A theme that has been running through my career since my Master's project has been the question of measuring complexity in modelling and simulation. When can one proclaim to have built a simulation model and when is one glorifying simple analysis?
In the Operations Research ecosystem the tendency is certainly to inflate. Salesmen, curriculum vitae authors, recruiters and consultancies across the spectrum are all motivated to embellish the work that they do and work that is done. Like any scientific individual I seek to slice through the static, inform myself as to who is doing extraordinary work, and to build myself a framework from which I can safely criticize the inflations of others.
I have been working on a set of rules for separating "models" into models, calculations and simulations. I feel like there is a gaping opportunity here for contribution from complexity, chaos, and other disciplines in Computer Science and Mathematics, but here's what I've put together thus far:

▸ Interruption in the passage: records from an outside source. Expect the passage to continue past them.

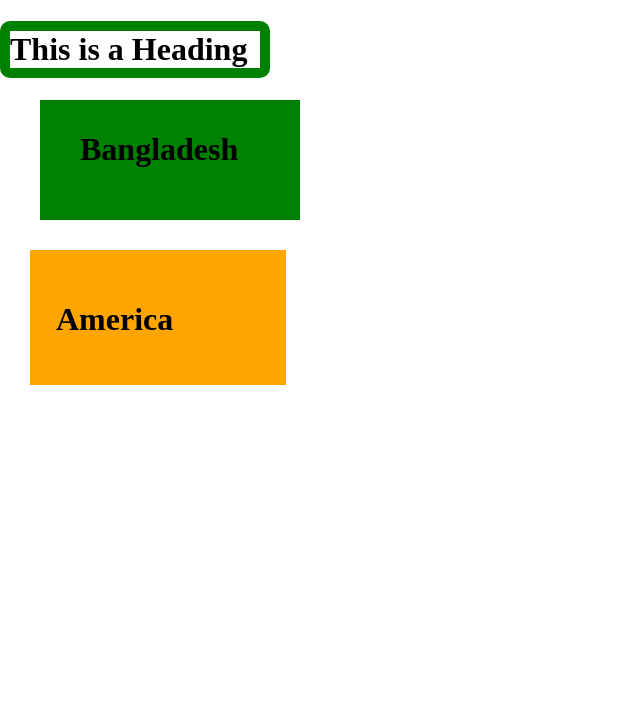
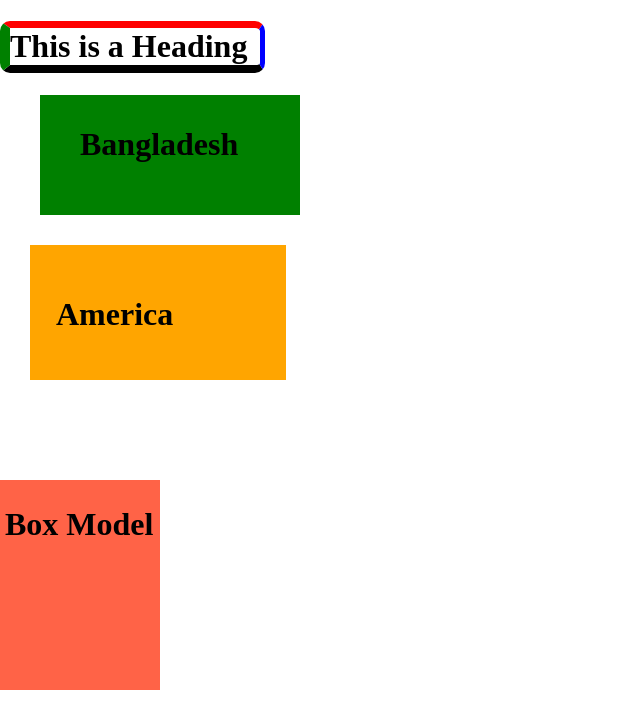
Before and after one commit to raaakibul/WD-css, a plain HTML site: page box-model.html in a window 1280 px wide. Shown: the whole page, without its empty margins (0-640 px from the left). Drawn offline with Linux system fonts and the light colour scheme.

Commit message:
box model container

```diff
--- a/box-model.css
+++ b/box-model.css
@@ -25,8 +25,21 @@ body {
 }
 /* adding border */
 .border{
-    border: 10px green solid;
+    border-left: 10px green solid;
+    border-right: 5px blue solid;
+    border-top: 7px red solid;
+    border-bottom: 8px black solid;
     border-radius: 10px;
 
     width: 250px;
 }
+/* box model content */
+/* border, padding, margin, border-radius */
+/* content = p, h1 etc */
+
+.container{
+    background-color: tomato;
+    width: 150px;
+    height: 200px;
+    padding: 5px;
+}
--- a/box-model.html
+++ b/box-model.html
@@ -22,5 +22,9 @@
 
     </div>
 
+    <div class="container">
+        <h1>Box Model</h1>
+    </div>
+
 </body>
 </html>
```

Simulations are models, but not all models are simulations. Calculations are not models.
- A model is a simplified representation of a system.
- All models are wrong, but some models are useful
- The result of a calculation can be expressed in a single equation using relatively basic mathematical notation.
- Where calculations contain an time element, values at different times can be determined in any order without referring to previous values.
- A simulation is a calculation in which one parameter is the simulation clock that increments regularly or irregularly.
- The outcome of a simulation could not have been determined without the use of the clock.
- While an initial state is typically defined, an intermediate state at a given time should be difficult or impossible to determine without having run the simulation to that point.
- Almost any model that involves repeated samples of random numbers should be classified as a simulation.
Consider the following progression of "models" that output an expected total savings:
- Inputs: Expected total savings.
- Inputs: Annual savings by year, time-frame of analysis.
- Inputs: Annual savings per truck per year, number of trucks by year, time-frame of analysis.
- Inputs: Annual savings per truck per year, current number of customers, number of trucks per customer, annual increase in customers, time-frame of analysis
- Inputs: Annual savings per truck per year, current number of customers by geographical location, annual increase in customers by geographical location, routing algorithm to determine necessary trucks, time-frame of analysis.
- Inputs: Annual savings per truck per year, current number of customers by geographical location, distribution of possible growth in customers by geographical location, routing algorithm to determine necessary trucks, time-frame of analysis.
As you can see, complexity builds and eventually passes a threshold where we would accept it as a model. "Model" 4 is still little more than a back of the envelope calculation, but Model 5 takes a quantum leap in complexity with the introduction of the algorithm. Model 5 however I would still not classify s a simulation, because any year could be calculated without having calculated the others. Finally Model 6 introduces a stochastic variable (randomness) that compounds from one year to another and brings us to a proper simulation.
I've seen calculations masquerading as simulations models at a Fortune 500 company both internally and externally. While the result is the same: outcomes determined from data where validity is asserted by the author, I know that Operational Research practitioners reading this will appreciate my desire to classify. At the very least it will help us separate what the MBAs do with spreadsheets from our own work.
I welcome input from others on this topic, as I am only just developing my own theories.